TASK TO COMPLETE = Restate all entries exactly.

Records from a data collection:
☆ ☆ ☆

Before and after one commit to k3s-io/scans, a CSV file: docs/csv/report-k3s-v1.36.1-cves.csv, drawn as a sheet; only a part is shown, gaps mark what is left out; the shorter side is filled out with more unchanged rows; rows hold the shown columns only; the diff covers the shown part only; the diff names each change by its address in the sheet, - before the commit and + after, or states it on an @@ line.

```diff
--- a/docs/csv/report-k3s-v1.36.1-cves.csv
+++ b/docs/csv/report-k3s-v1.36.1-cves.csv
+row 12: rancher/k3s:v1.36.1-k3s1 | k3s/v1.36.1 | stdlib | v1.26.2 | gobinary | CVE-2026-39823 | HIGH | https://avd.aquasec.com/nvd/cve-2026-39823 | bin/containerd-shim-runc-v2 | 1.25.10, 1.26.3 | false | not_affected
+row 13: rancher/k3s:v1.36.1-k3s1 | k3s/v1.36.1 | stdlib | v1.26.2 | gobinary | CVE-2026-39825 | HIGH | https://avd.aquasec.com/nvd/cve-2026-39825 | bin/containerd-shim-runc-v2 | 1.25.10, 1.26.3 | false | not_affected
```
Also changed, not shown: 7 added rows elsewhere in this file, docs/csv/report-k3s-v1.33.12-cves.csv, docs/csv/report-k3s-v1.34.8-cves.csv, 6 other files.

☆ ☆ ☆

FINISHED EXERCISE =
Before and after one commit to k3s-io/scans, a CSV file: docs/csv/report-k3s-v1.36.1-cves.csv, drawn as a sheet; only a part is shown, gaps mark what is left out; the shorter side is filled out with more unchanged rows; rows hold the shown columns only; the diff covers the shown part only; the diff names each change by its address in the sheet, - before the commit and + after, or states it on an @@ line.

```diff
--- a/docs/csv/report-k3s-v1.36.1-cves.csv
+++ b/docs/csv/report-k3s-v1.36.1-cves.csv
+row 12: rancher/k3s:v1.36.1-k3s1 | k3s/v1.36.1 | stdlib | v1.26.2 | gobinary | CVE-2026-39823 | HIGH | https://avd.aquasec.com/nvd/cve-2026-39823 | bin/containerd-shim-runc-v2 | 1.25.10, 1.26.3 | false | not_affected
+row 13: rancher/k3s:v1.36.1-k3s1 | k3s/v1.36.1 | stdlib | v1.26.2 | gobinary | CVE-2026-39825 | HIGH | https://avd.aquasec.com/nvd/cve-2026-39825 | bin/containerd-shim-runc-v2 | 1.25.10, 1.26.3 | false | not_affected
```
Also changed, not shown: 7 added rows elsewhere in this file, docs/csv/report-k3s-v1.33.12-cves.csv, docs/csv/report-k3s-v1.34.8-cves.csv, 6 other files.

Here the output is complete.